##### Recorded data #####

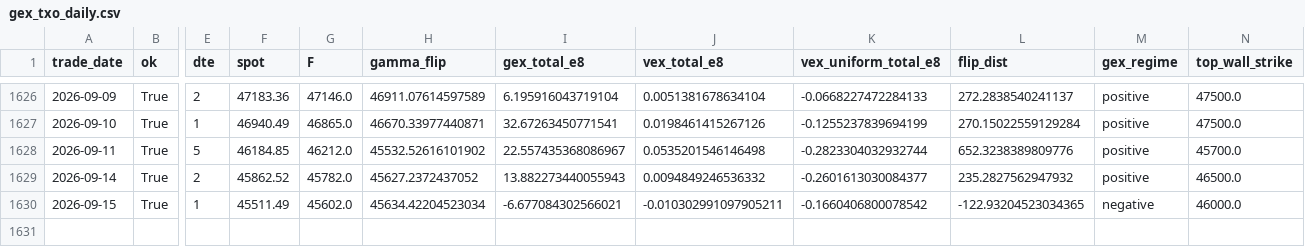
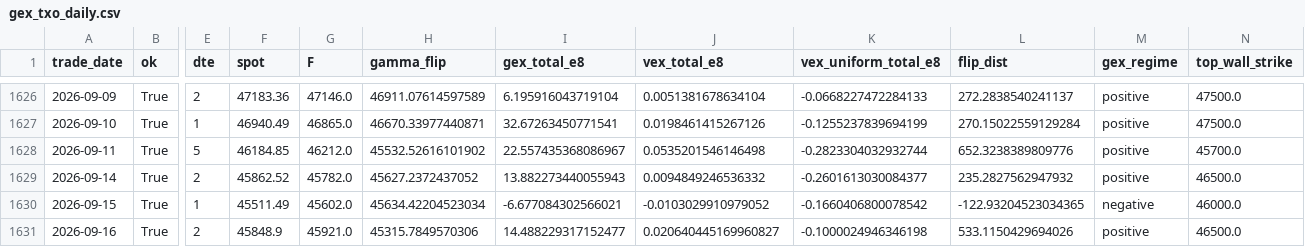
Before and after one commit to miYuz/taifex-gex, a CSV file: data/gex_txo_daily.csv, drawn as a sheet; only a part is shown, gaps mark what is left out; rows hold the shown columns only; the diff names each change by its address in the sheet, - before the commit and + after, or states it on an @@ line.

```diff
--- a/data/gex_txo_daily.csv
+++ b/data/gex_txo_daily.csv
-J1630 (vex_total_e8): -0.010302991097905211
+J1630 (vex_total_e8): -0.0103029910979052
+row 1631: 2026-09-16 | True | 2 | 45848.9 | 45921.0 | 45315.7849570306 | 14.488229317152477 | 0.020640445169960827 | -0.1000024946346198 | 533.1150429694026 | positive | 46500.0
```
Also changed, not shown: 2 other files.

#####
##### Recorded data #####

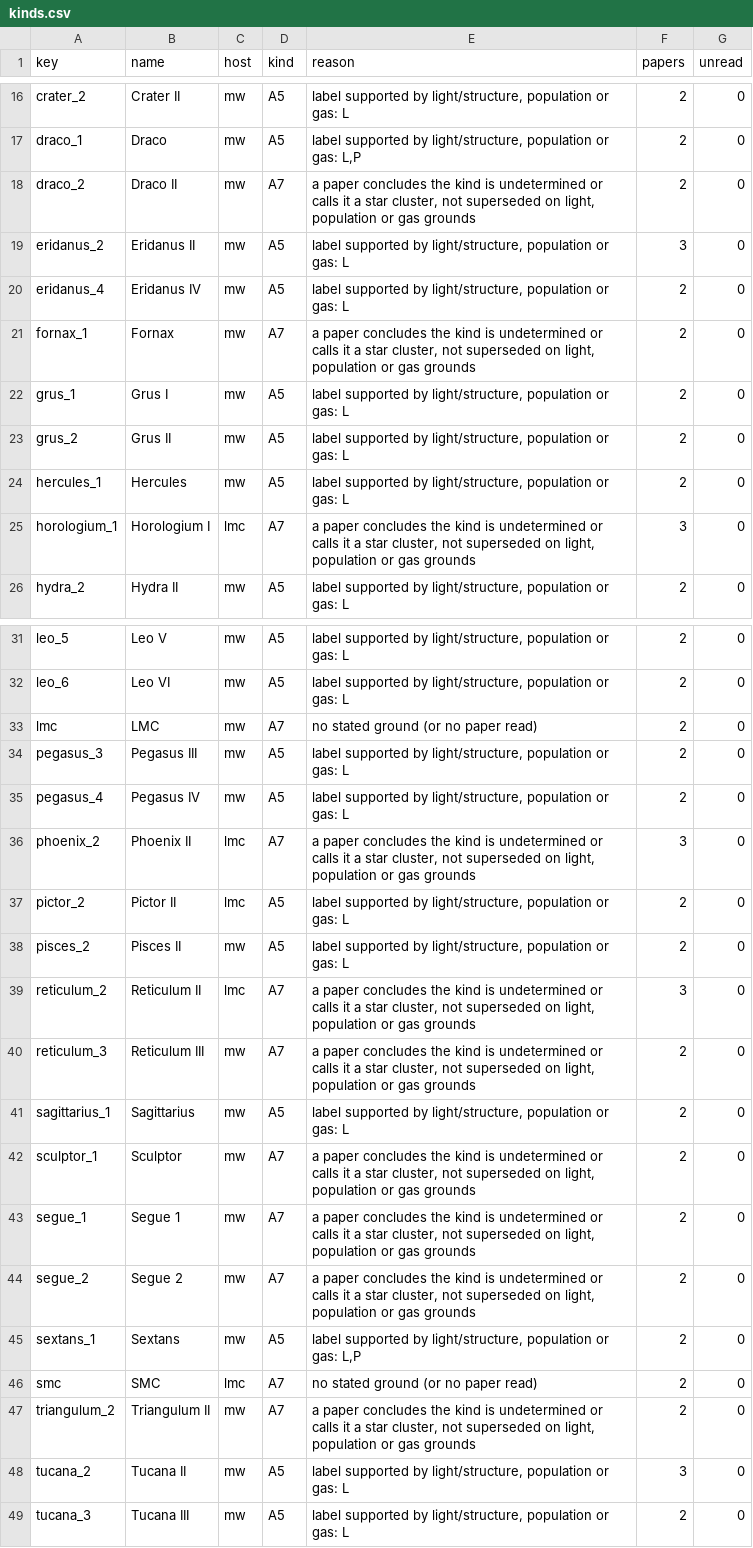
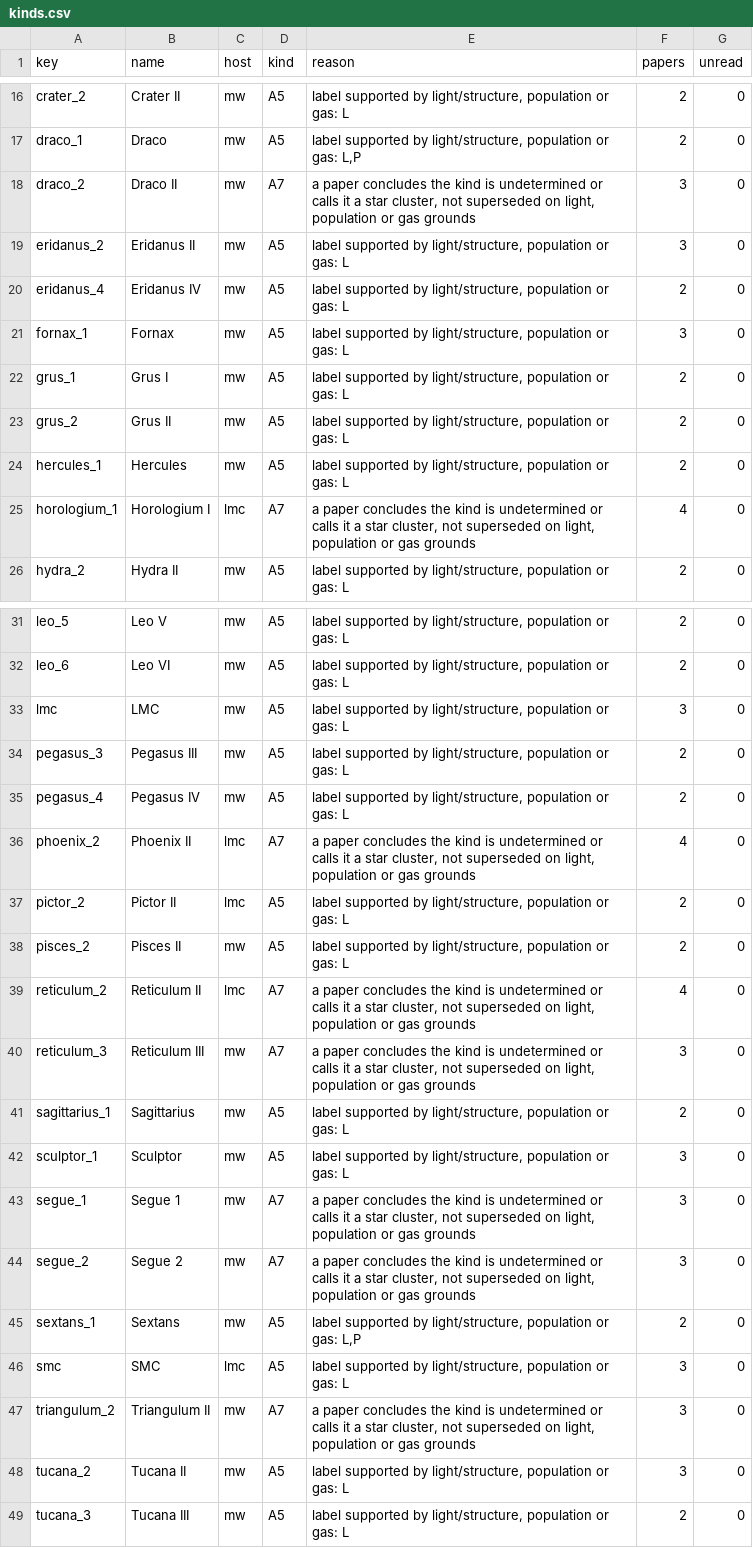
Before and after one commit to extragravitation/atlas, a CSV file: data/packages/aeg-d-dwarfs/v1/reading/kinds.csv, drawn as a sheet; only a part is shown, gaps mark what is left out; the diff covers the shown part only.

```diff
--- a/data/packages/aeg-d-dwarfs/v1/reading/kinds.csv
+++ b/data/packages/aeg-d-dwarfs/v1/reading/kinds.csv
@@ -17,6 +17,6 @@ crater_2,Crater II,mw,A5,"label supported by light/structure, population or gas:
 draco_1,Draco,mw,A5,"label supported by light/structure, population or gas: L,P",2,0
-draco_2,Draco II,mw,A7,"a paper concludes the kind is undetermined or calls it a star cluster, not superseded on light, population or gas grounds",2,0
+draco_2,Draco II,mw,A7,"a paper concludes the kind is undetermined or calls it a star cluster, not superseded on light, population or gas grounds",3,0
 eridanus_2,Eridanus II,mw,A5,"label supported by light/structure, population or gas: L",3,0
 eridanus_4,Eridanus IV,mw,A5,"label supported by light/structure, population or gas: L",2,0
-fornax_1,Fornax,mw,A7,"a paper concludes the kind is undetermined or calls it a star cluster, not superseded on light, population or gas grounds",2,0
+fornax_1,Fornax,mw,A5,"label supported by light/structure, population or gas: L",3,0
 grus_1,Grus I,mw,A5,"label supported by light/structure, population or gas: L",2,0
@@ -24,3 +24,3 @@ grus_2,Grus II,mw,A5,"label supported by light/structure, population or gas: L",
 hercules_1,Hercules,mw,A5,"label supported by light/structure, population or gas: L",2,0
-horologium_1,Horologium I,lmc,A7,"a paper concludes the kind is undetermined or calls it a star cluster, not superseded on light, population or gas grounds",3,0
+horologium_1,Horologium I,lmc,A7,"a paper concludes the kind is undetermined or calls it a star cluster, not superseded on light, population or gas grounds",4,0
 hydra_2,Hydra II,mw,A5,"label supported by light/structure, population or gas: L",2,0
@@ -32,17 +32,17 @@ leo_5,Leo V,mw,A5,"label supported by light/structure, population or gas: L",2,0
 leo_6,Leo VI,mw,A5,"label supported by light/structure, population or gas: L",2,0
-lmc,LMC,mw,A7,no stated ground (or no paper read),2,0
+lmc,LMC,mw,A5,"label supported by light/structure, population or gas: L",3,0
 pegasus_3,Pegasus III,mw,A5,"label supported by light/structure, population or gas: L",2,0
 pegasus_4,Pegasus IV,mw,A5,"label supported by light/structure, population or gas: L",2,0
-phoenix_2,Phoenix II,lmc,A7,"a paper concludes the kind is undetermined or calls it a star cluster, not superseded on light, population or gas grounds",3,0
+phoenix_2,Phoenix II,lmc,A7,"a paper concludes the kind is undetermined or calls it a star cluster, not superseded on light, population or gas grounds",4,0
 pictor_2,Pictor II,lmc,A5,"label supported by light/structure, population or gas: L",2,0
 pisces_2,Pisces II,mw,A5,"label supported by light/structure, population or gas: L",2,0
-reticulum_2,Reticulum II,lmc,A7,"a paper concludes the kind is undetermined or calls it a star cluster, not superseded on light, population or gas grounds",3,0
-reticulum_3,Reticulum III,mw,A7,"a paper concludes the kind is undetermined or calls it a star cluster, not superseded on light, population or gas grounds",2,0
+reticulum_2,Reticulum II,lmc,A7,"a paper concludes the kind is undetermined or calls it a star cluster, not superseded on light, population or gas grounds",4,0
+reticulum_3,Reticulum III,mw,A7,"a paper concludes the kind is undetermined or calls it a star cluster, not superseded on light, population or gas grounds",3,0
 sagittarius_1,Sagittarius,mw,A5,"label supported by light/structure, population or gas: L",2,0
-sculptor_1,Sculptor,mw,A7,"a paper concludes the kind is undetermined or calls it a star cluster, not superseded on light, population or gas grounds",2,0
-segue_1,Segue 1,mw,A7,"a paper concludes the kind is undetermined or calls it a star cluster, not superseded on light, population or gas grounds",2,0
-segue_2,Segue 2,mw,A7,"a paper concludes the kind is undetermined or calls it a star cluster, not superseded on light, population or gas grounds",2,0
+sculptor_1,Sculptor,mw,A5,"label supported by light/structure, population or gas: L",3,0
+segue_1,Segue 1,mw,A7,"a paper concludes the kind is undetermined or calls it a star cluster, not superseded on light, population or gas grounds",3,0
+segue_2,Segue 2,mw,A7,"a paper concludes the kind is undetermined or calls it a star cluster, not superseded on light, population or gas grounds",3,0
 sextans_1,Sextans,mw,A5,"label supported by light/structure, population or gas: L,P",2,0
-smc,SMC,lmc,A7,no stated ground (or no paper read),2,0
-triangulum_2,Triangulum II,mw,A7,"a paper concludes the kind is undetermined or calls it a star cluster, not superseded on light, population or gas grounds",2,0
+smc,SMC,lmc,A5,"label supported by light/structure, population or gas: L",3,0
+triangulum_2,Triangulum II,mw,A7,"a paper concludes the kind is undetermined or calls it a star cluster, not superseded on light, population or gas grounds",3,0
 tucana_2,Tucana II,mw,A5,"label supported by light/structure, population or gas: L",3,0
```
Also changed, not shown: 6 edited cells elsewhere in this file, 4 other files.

#####
##### Recorded data #####

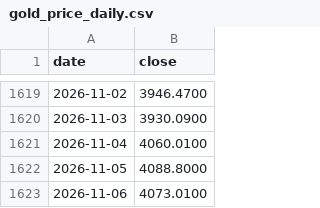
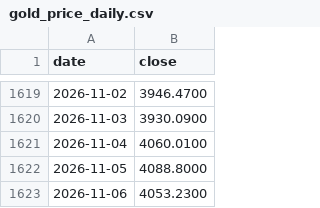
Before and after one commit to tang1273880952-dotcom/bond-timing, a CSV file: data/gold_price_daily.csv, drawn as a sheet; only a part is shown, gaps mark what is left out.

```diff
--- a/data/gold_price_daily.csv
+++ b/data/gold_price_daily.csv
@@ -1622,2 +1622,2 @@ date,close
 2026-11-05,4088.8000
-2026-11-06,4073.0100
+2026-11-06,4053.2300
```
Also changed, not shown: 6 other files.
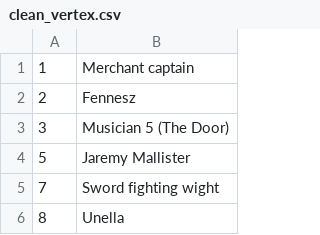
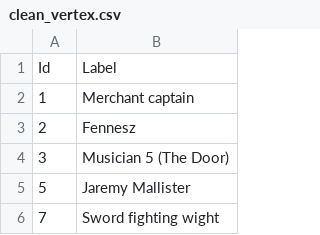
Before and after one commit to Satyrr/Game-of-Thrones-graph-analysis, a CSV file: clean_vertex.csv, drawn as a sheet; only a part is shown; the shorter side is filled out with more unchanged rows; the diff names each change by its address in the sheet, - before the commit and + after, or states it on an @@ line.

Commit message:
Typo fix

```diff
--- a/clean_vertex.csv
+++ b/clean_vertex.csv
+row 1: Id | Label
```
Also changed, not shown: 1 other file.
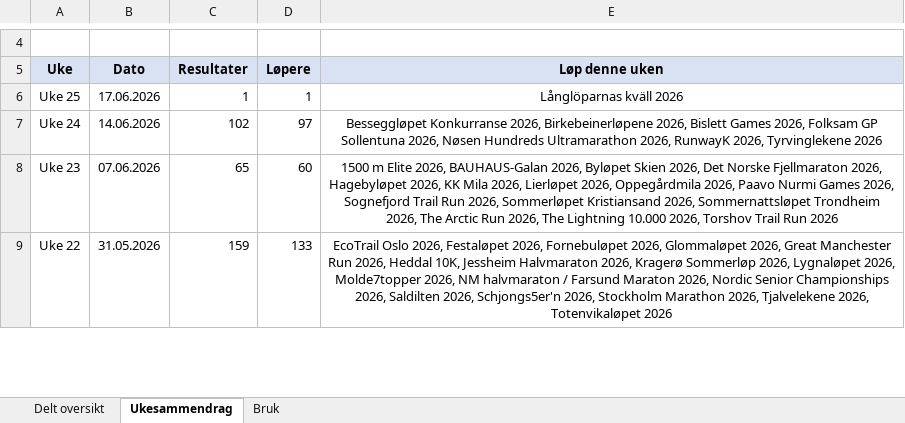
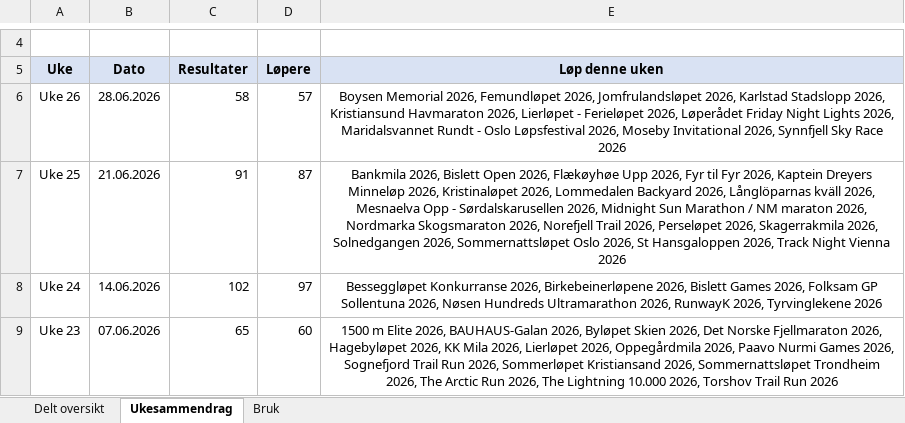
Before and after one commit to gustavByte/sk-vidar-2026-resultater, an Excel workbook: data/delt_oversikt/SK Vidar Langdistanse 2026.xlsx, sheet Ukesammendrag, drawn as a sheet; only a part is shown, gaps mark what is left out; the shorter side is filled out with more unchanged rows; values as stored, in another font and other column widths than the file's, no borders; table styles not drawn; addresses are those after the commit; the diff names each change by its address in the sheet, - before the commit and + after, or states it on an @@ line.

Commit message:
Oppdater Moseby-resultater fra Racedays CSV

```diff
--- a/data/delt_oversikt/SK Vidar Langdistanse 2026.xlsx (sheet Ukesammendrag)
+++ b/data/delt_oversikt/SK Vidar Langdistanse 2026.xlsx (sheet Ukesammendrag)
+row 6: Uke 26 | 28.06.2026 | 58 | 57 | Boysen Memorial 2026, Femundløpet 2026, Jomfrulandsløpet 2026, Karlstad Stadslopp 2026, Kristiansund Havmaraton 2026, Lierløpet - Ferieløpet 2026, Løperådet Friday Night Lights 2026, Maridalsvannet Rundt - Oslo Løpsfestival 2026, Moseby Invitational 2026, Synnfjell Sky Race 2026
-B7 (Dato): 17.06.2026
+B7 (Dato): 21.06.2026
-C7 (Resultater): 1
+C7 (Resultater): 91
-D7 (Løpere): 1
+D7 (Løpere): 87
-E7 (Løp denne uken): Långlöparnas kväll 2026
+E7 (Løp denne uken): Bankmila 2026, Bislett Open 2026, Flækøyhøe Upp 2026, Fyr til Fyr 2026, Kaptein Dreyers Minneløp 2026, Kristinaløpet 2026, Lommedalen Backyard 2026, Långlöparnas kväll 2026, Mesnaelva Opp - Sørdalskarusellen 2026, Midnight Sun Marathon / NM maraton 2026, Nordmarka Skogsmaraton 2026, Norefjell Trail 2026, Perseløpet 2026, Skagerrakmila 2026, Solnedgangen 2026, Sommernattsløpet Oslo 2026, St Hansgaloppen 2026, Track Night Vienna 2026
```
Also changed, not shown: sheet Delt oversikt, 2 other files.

#####

■ Task objective ■
Please find all lines of the entries that hold the string "packages" and copy them.

■ Result for this task ■
Before and after one commit to extragravitation/atlas, a CSV file: data/packages/aeg-d-dwarfs/v1/reading/kinds.csv, drawn as a sheet; only a part is shown, gaps mark what is left out; the diff covers the shown part only.
--- a/data/packages/aeg-d-dwarfs/v1/reading/kinds.csv
+++ b/data/packages/aeg-d-dwarfs/v1/reading/kinds.csv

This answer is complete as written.